Investment managers, families, or individuals who wish to see their money return more than a profit, are categorically referred to as impact investors. To validate their investment returns, impact investors need a definitive way to measure corporate impact.
by Nick Cherney CFA, Senior Vice President, Janus Henderson
As Americans become more aware of the environmental and health benefits of organics, we are presented with an opportunity to align our investments with our lifestyle choices – by investing in the companies and agricultural operations that are driving organic innovation and bringing natural products to the marketplace.
GreenMoney’s annual all-Videos issue (May 19) is now online. Check out the lineup of selected short videos on Sustainable Business, Impact Investing and Environmental Sustainability. All here - https://GreenMoney.com

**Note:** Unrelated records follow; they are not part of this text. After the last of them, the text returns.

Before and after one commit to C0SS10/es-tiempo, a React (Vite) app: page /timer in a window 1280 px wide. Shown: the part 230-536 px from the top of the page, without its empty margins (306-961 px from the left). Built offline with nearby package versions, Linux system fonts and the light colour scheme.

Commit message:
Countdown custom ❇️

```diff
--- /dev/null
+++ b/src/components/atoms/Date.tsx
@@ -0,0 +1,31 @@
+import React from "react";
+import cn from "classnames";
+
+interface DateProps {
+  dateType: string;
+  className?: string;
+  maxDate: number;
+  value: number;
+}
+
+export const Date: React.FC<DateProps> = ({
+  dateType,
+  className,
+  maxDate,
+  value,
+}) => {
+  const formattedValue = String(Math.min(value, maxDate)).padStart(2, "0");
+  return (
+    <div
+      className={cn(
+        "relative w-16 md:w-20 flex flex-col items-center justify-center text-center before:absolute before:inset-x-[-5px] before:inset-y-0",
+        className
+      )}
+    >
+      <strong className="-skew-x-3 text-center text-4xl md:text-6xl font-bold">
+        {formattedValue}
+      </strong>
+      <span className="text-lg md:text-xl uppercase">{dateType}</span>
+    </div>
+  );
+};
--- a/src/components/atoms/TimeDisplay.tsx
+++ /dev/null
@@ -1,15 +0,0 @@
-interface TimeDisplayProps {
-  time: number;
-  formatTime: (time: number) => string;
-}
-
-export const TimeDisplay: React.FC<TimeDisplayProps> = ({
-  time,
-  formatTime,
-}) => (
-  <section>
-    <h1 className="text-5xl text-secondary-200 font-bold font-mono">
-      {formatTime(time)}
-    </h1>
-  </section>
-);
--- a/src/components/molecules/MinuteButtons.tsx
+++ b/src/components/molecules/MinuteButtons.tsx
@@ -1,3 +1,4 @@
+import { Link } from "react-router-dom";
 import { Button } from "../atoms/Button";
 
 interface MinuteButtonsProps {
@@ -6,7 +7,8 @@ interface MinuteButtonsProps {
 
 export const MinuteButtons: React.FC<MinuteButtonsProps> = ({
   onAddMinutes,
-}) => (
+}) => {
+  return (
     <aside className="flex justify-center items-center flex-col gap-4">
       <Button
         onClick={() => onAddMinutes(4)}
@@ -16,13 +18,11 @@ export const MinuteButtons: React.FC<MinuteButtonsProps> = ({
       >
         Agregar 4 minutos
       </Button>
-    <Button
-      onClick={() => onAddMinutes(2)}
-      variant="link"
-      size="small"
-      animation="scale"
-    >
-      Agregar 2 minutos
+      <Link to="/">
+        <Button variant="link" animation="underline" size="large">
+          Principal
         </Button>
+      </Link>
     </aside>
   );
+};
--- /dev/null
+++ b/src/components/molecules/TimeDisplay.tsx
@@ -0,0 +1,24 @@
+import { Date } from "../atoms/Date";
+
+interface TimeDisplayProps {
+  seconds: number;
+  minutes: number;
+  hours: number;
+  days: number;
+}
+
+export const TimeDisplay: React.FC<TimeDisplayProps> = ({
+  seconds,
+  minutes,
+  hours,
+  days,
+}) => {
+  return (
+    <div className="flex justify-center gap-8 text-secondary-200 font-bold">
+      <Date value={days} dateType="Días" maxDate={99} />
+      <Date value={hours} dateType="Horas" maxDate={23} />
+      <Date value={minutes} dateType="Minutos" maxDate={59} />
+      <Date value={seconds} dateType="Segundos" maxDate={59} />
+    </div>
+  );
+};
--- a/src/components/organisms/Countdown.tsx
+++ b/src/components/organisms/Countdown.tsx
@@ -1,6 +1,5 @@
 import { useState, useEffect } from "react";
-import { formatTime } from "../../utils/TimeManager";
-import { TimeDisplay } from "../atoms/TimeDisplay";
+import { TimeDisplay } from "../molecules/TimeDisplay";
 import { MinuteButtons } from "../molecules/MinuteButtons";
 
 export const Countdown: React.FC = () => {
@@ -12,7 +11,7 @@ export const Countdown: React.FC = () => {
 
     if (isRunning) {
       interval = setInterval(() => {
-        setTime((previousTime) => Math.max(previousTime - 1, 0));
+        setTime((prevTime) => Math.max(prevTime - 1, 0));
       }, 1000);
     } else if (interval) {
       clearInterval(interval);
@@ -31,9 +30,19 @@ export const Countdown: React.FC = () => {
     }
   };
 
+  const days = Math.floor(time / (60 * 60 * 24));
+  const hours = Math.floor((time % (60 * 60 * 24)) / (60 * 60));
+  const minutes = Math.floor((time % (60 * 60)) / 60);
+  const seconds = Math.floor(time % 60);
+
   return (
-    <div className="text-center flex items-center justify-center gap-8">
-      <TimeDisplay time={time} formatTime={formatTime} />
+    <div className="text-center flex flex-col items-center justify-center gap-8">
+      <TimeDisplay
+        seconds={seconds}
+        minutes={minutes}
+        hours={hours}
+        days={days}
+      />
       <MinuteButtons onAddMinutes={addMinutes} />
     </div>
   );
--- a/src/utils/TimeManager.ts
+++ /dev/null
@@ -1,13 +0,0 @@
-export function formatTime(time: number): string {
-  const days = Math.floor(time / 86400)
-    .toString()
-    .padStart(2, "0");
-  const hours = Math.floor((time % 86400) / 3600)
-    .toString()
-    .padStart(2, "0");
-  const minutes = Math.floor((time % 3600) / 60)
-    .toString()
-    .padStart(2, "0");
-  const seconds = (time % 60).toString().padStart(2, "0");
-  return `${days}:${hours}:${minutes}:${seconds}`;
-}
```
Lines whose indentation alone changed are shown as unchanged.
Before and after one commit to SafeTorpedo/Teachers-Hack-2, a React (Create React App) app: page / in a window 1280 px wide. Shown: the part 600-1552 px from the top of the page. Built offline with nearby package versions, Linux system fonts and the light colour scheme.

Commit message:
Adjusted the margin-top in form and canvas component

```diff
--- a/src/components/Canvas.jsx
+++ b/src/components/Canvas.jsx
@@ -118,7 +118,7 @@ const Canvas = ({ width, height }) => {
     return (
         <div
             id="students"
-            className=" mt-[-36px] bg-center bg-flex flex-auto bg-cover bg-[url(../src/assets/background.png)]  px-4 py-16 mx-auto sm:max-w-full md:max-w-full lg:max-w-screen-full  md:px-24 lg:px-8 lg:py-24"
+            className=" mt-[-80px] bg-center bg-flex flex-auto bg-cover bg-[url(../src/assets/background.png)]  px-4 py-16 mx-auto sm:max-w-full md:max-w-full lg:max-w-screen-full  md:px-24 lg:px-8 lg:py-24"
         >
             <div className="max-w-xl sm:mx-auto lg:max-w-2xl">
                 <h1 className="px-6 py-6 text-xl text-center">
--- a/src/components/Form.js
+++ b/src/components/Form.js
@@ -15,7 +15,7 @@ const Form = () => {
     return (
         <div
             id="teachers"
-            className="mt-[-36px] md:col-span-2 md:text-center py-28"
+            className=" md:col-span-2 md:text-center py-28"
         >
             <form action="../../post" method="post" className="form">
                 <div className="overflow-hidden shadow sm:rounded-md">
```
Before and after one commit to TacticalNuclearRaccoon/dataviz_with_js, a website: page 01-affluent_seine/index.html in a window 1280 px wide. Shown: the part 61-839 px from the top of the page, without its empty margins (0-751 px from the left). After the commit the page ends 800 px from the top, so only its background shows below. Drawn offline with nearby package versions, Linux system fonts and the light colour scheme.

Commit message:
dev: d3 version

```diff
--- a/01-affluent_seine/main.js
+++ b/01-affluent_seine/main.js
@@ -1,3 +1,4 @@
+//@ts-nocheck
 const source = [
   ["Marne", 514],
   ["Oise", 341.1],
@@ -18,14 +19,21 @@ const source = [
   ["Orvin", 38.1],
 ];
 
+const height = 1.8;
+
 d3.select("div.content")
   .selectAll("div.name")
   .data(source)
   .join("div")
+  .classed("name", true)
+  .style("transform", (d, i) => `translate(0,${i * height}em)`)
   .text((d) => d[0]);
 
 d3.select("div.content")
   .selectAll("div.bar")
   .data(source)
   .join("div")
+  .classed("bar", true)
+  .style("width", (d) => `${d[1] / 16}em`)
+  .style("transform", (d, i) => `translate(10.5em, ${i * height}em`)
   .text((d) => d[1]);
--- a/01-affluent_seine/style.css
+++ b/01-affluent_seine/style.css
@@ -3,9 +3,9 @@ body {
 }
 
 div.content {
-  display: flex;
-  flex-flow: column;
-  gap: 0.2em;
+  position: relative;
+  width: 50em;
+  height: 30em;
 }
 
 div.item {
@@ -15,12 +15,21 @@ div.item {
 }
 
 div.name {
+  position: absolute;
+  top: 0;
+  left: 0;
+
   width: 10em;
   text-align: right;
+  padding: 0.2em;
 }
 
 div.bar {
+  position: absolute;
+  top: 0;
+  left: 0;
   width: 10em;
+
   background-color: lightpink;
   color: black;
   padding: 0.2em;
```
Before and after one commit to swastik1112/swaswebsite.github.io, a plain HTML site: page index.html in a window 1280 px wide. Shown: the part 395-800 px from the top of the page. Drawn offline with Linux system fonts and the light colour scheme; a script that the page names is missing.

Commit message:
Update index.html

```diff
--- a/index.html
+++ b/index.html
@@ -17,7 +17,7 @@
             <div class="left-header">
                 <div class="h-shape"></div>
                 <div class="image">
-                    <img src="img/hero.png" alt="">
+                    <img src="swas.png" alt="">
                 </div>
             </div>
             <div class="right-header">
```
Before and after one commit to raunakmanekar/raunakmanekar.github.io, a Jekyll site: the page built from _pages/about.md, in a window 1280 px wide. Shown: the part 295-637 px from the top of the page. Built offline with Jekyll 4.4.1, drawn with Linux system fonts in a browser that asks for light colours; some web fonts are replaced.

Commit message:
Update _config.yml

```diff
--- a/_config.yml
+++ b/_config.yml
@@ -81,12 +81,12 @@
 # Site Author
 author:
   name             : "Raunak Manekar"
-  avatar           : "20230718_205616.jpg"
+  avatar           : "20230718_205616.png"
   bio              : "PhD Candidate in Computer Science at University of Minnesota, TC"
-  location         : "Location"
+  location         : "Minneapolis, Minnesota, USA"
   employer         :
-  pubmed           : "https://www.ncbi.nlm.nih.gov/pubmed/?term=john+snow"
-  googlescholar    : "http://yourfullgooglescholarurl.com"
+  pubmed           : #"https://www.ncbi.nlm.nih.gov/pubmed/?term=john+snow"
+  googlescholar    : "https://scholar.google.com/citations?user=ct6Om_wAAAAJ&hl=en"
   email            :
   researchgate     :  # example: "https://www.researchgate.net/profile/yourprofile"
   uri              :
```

by Debra Schwartz Managing Director, MacArthur Foundation
Often, the most compelling impact investments are made, not found.
I have used that phrase over the years to describe how foundations and other impact-focused investors use “catalytic capital” to support social and environmental progress. These patient, flexible, “catalytic” investments are able to take on more risk and/or accept a lower return than commercial capital in order to finance gains that would not otherwise be possible.
by Teri Lovelace, President, LOCUS Impact Investing
Place-based impact investing is sparking community development projects that create more just, equitable local economies, and build prosperous, vibrant communities. Place-focused foundations, like community foundations and family foundations are exploring ways to complement their traditional grant-making with local investments that can catalyze positive community change.
by Gabe Rissman Co-Founder and President, YourStake.org
I rose to the podium, looked Exxon then-CEO Rex Tillerson in the eye, and spoke. “Why does Exxon fund climate-denying organizations, when you publicly support a carbon tax?” Tillerson deflected the question at the time: “we would never impinge on ALEC’s free speech.” D’oh. Two years later, in July 2018, Exxon ceased funding ALEC, the climate change denying organization I highlighted.